— WORK ITEM —
Go through the listing and repeat each entry exactly, but include no pictures.

— DATA TO EXAMINE —
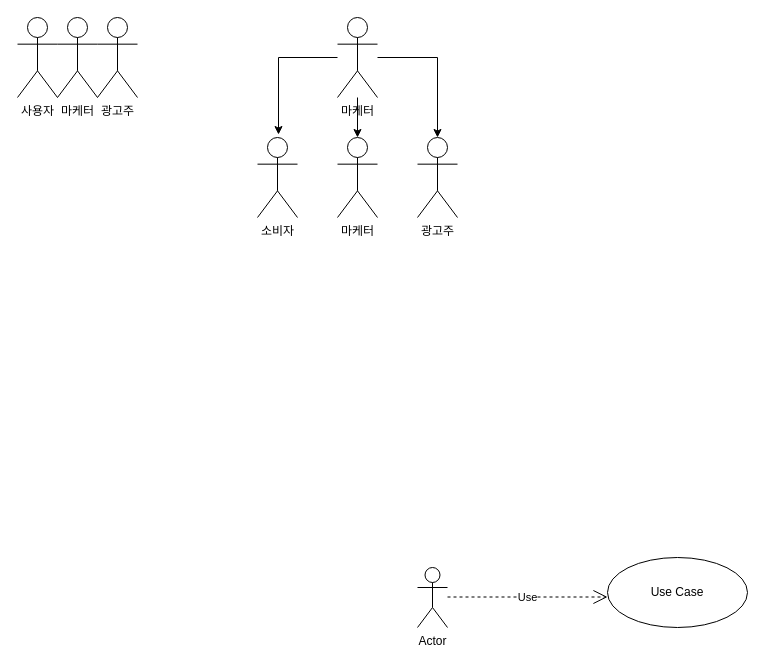
Before: Untitled Diagram.drawio in LEESEONGBOK1214/LSB-Files, a draw.io diagram. Source tidied: cells renumbered, new cells numbered last; positions are measured from the earlier drawing's top-left corner, leaving out a move shared by most shapes. Both pictures are drawn from the tidied source at 100%, with x=0, y=0 at pixel (17, 17).
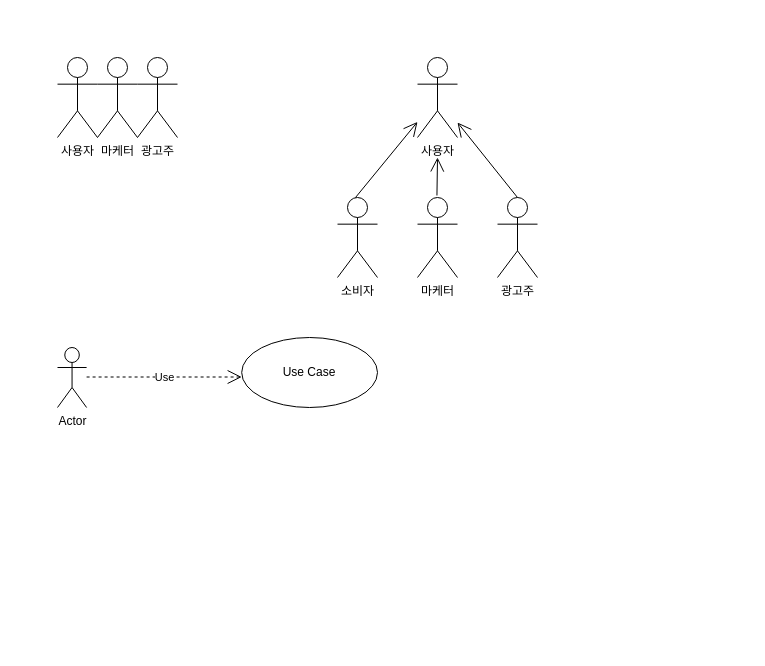
After the change.

The edit, as a diff of the source:
```diff
@@
 <mxGraphModel>
   <root>
     <mxCell id="0" />
     <mxCell id="1" parent="0" />
     <mxCell id="2" value="사용자" style="shape=umlActor;verticalLabelPosition=bottom;verticalAlign=top;html=1;" parent="1" vertex="1">
-      <mxGeometry width="40" height="80" as="geometry" />
+      <mxGeometry x="40" y="40" width="40" height="80" as="geometry" />
     </mxCell>
     <mxCell id="3" value="광고주" style="shape=umlActor;verticalLabelPosition=bottom;verticalAlign=top;html=1;" parent="1" vertex="1">
-      <mxGeometry x="80" width="40" height="80" as="geometry" />
+      <mxGeometry x="120" y="40" width="40" height="80" as="geometry" />
     </mxCell>
     <mxCell id="4" value="마케터" style="shape=umlActor;verticalLabelPosition=bottom;verticalAlign=top;html=1;" parent="1" vertex="1">
-      <mxGeometry x="40" width="40" height="80" as="geometry" />
+      <mxGeometry x="80" y="40" width="40" height="80" as="geometry" />
     </mxCell>
     <mxCell id="5" value="소비자" style="shape=umlActor;verticalLabelPosition=bottom;verticalAlign=top;html=1;" parent="1" vertex="1">
-      <mxGeometry x="240" y="120" width="40" height="80" as="geometry" />
+      <mxGeometry x="320" y="180" width="40" height="80" as="geometry" />
     </mxCell>
     <mxCell id="6" value="광고주" style="shape=umlActor;verticalLabelPosition=bottom;verticalAlign=top;html=1;" parent="1" vertex="1">
-      <mxGeometry x="400" y="120" width="40" height="80" as="geometry" />
+      <mxGeometry x="480" y="180" width="40" height="80" as="geometry" />
     </mxCell>
     <mxCell id="7" value="마케터" style="shape=umlActor;verticalLabelPosition=bottom;verticalAlign=top;html=1;" parent="1" vertex="1">
-      <mxGeometry x="320" y="120" width="40" height="80" as="geometry" />
+      <mxGeometry x="400" y="180" width="40" height="80" as="geometry" />
     </mxCell>
     <mxCell id="8" style="group;" parent="1" vertex="1">
-      <mxGeometry x="400" y="540" width="330" height="70" as="geometry" />
+      <mxGeometry x="40" y="320" width="320" height="70" as="geometry" />
     </mxCell>
     <mxCell id="9" value="Actor" style="shape=umlActor;verticalLabelPosition=bottom;verticalAlign=top;html=1;" parent="8" vertex="1">
-      <mxGeometry y="10" width="30" height="60" as="geometry" />
+      <mxGeometry y="10" width="29.1" height="60" as="geometry" />
     </mxCell>
     <mxCell id="10" value="Use Case" style="ellipse;whiteSpace=wrap;html=1;" parent="8" vertex="1">
-      <mxGeometry x="190" width="140" height="70" as="geometry" />
+      <mxGeometry x="184.2" width="135.8" height="70" as="geometry" />
     </mxCell>
     <mxCell id="11" value="Use" style="endArrow=open;endSize=12;dashed=1;html=1;" parent="8" edge="1">
       <mxGeometry relative="1" as="geometry">
-        <mxPoint x="30" y="39.5" as="sourcePoint" />
-        <mxPoint x="190" y="39.5" as="targetPoint" />
+        <mxPoint x="29.1" y="39.5" as="sourcePoint" />
+        <mxPoint x="184.2" y="39.5" as="targetPoint" />
       </mxGeometry>
     </mxCell>
-    <mxCell id="12" style="edgeStyle=orthogonalEdgeStyle;rounded=0;jettySize=auto;html=1;" parent="1" edge="1" source="15">
-      <mxGeometry relative="1" as="geometry">
-        <mxPoint x="340" y="120" as="targetPoint" />
-        <Array as="points">
-          <mxPoint x="340" y="120" />
-        </Array>
-      </mxGeometry>
-    </mxCell>
-    <mxCell id="13" style="edgeStyle=orthogonalEdgeStyle;rounded=0;jettySize=auto;html=1;entryX=0.525;entryY=-0.037;entryDx=0;entryDy=0;entryPerimeter=0;" parent="1" edge="1" source="15" target="5">
-      <mxGeometry relative="1" as="geometry" />
-    </mxCell>
-    <mxCell id="14" style="edgeStyle=orthogonalEdgeStyle;rounded=0;jettySize=auto;html=1;entryX=0.5;entryY=0;entryDx=0;entryDy=0;entryPerimeter=0;" parent="1" edge="1" source="15" target="6">
-      <mxGeometry relative="1" as="geometry" />
-    </mxCell>
-    <mxCell id="15" value="마케터" style="shape=umlActor;verticalLabelPosition=bottom;verticalAlign=top;html=1;" parent="1" vertex="1">
-      <mxGeometry x="320" width="40" height="80" as="geometry" />
+    <mxCell id="15" value="사용자" style="shape=umlActor;verticalLabelPosition=bottom;verticalAlign=top;html=1;" parent="1" vertex="1">
+      <mxGeometry x="400" y="40" width="40" height="80" as="geometry" />
     </mxCell>
+    <mxCell id="16" style="endArrow=open;endFill=1;endSize=12;html=1;exitX=0.45;exitY=0;exitDx=0;exitDy=0;exitPerimeter=0;" parent="1" edge="1" source="5" target="15">
+      <mxGeometry relative="1" as="geometry" />
+    </mxCell>
+    <mxCell id="17" style="endArrow=open;endFill=1;endSize=12;html=1;exitX=0.5;exitY=0;exitDx=0;exitDy=0;exitPerimeter=0;" parent="1" edge="1" source="6" target="15">
+      <mxGeometry relative="1" as="geometry" />
+    </mxCell>
+    <mxCell id="18" style="endArrow=open;endFill=1;endSize=12;html=1;exitX=0.486;exitY=-0.025;exitDx=0;exitDy=0;exitPerimeter=0;" parent="1" edge="1" source="7">
+      <mxGeometry relative="1" as="geometry">
+        <mxPoint x="420" y="140" as="targetPoint" />
+      </mxGeometry>
+    </mxCell>
   </root>
 </mxGraphModel>
```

— FINISHED TASK —
Before: Untitled Diagram.drawio in LEESEONGBOK1214/LSB-Files, a draw.io diagram. Source tidied: cells renumbered, new cells numbered last; positions are measured from the earlier drawing's top-left corner, leaving out a move shared by most shapes. Both pictures are drawn from the tidied source at 100%, with x=0, y=0 at pixel (17, 17).
After the change.

The edit, as a diff of the source:
```diff
@@
 <mxGraphModel>
   <root>
     <mxCell id="0" />
     <mxCell id="1" parent="0" />
     <mxCell id="2" value="사용자" style="shape=umlActor;verticalLabelPosition=bottom;verticalAlign=top;html=1;" parent="1" vertex="1">
-      <mxGeometry width="40" height="80" as="geometry" />
+      <mxGeometry x="40" y="40" width="40" height="80" as="geometry" />
     </mxCell>
     <mxCell id="3" value="광고주" style="shape=umlActor;verticalLabelPosition=bottom;verticalAlign=top;html=1;" parent="1" vertex="1">
-      <mxGeometry x="80" width="40" height="80" as="geometry" />
+      <mxGeometry x="120" y="40" width="40" height="80" as="geometry" />
     </mxCell>
     <mxCell id="4" value="마케터" style="shape=umlActor;verticalLabelPosition=bottom;verticalAlign=top;html=1;" parent="1" vertex="1">
-      <mxGeometry x="40" width="40" height="80" as="geometry" />
+      <mxGeometry x="80" y="40" width="40" height="80" as="geometry" />
     </mxCell>
     <mxCell id="5" value="소비자" style="shape=umlActor;verticalLabelPosition=bottom;verticalAlign=top;html=1;" parent="1" vertex="1">
-      <mxGeometry x="240" y="120" width="40" height="80" as="geometry" />
+      <mxGeometry x="320" y="180" width="40" height="80" as="geometry" />
     </mxCell>
     <mxCell id="6" value="광고주" style="shape=umlActor;verticalLabelPosition=bottom;verticalAlign=top;html=1;" parent="1" vertex="1">
-      <mxGeometry x="400" y="120" width="40" height="80" as="geometry" />
+      <mxGeometry x="480" y="180" width="40" height="80" as="geometry" />
     </mxCell>
     <mxCell id="7" value="마케터" style="shape=umlActor;verticalLabelPosition=bottom;verticalAlign=top;html=1;" parent="1" vertex="1">
-      <mxGeometry x="320" y="120" width="40" height="80" as="geometry" />
+      <mxGeometry x="400" y="180" width="40" height="80" as="geometry" />
     </mxCell>
     <mxCell id="8" style="group;" parent="1" vertex="1">
-      <mxGeometry x="400" y="540" width="330" height="70" as="geometry" />
+      <mxGeometry x="40" y="320" width="320" height="70" as="geometry" />
     </mxCell>
     <mxCell id="9" value="Actor" style="shape=umlActor;verticalLabelPosition=bottom;verticalAlign=top;html=1;" parent="8" vertex="1">
-      <mxGeometry y="10" width="30" height="60" as="geometry" />
+      <mxGeometry y="10" width="29.1" height="60" as="geometry" />
     </mxCell>
     <mxCell id="10" value="Use Case" style="ellipse;whiteSpace=wrap;html=1;" parent="8" vertex="1">
-      <mxGeometry x="190" width="140" height="70" as="geometry" />
+      <mxGeometry x="184.2" width="135.8" height="70" as="geometry" />
     </mxCell>
     <mxCell id="11" value="Use" style="endArrow=open;endSize=12;dashed=1;html=1;" parent="8" edge="1">
       <mxGeometry relative="1" as="geometry">
-        <mxPoint x="30" y="39.5" as="sourcePoint" />
-        <mxPoint x="190" y="39.5" as="targetPoint" />
+        <mxPoint x="29.1" y="39.5" as="sourcePoint" />
+        <mxPoint x="184.2" y="39.5" as="targetPoint" />
       </mxGeometry>
     </mxCell>
-    <mxCell id="12" style="edgeStyle=orthogonalEdgeStyle;rounded=0;jettySize=auto;html=1;" parent="1" edge="1" source="15">
-      <mxGeometry relative="1" as="geometry">
-        <mxPoint x="340" y="120" as="targetPoint" />
-        <Array as="points">
-          <mxPoint x="340" y="120" />
-        </Array>
-      </mxGeometry>
-    </mxCell>
-    <mxCell id="13" style="edgeStyle=orthogonalEdgeStyle;rounded=0;jettySize=auto;html=1;entryX=0.525;entryY=-0.037;entryDx=0;entryDy=0;entryPerimeter=0;" parent="1" edge="1" source="15" target="5">
-      <mxGeometry relative="1" as="geometry" />
-    </mxCell>
-    <mxCell id="14" style="edgeStyle=orthogonalEdgeStyle;rounded=0;jettySize=auto;html=1;entryX=0.5;entryY=0;entryDx=0;entryDy=0;entryPerimeter=0;" parent="1" edge="1" source="15" target="6">
-      <mxGeometry relative="1" as="geometry" />
-    </mxCell>
-    <mxCell id="15" value="마케터" style="shape=umlActor;verticalLabelPosition=bottom;verticalAlign=top;html=1;" parent="1" vertex="1">
-      <mxGeometry x="320" width="40" height="80" as="geometry" />
+    <mxCell id="15" value="사용자" style="shape=umlActor;verticalLabelPosition=bottom;verticalAlign=top;html=1;" parent="1" vertex="1">
+      <mxGeometry x="400" y="40" width="40" height="80" as="geometry" />
     </mxCell>
+    <mxCell id="16" style="endArrow=open;endFill=1;endSize=12;html=1;exitX=0.45;exitY=0;exitDx=0;exitDy=0;exitPerimeter=0;" parent="1" edge="1" source="5" target="15">
+      <mxGeometry relative="1" as="geometry" />
+    </mxCell>
+    <mxCell id="17" style="endArrow=open;endFill=1;endSize=12;html=1;exitX=0.5;exitY=0;exitDx=0;exitDy=0;exitPerimeter=0;" parent="1" edge="1" source="6" target="15">
+      <mxGeometry relative="1" as="geometry" />
+    </mxCell>
+    <mxCell id="18" style="endArrow=open;endFill=1;endSize=12;html=1;exitX=0.486;exitY=-0.025;exitDx=0;exitDy=0;exitPerimeter=0;" parent="1" edge="1" source="7">
+      <mxGeometry relative="1" as="geometry">
+        <mxPoint x="420" y="140" as="targetPoint" />
+      </mxGeometry>
+    </mxCell>
   </root>
 </mxGraphModel>
```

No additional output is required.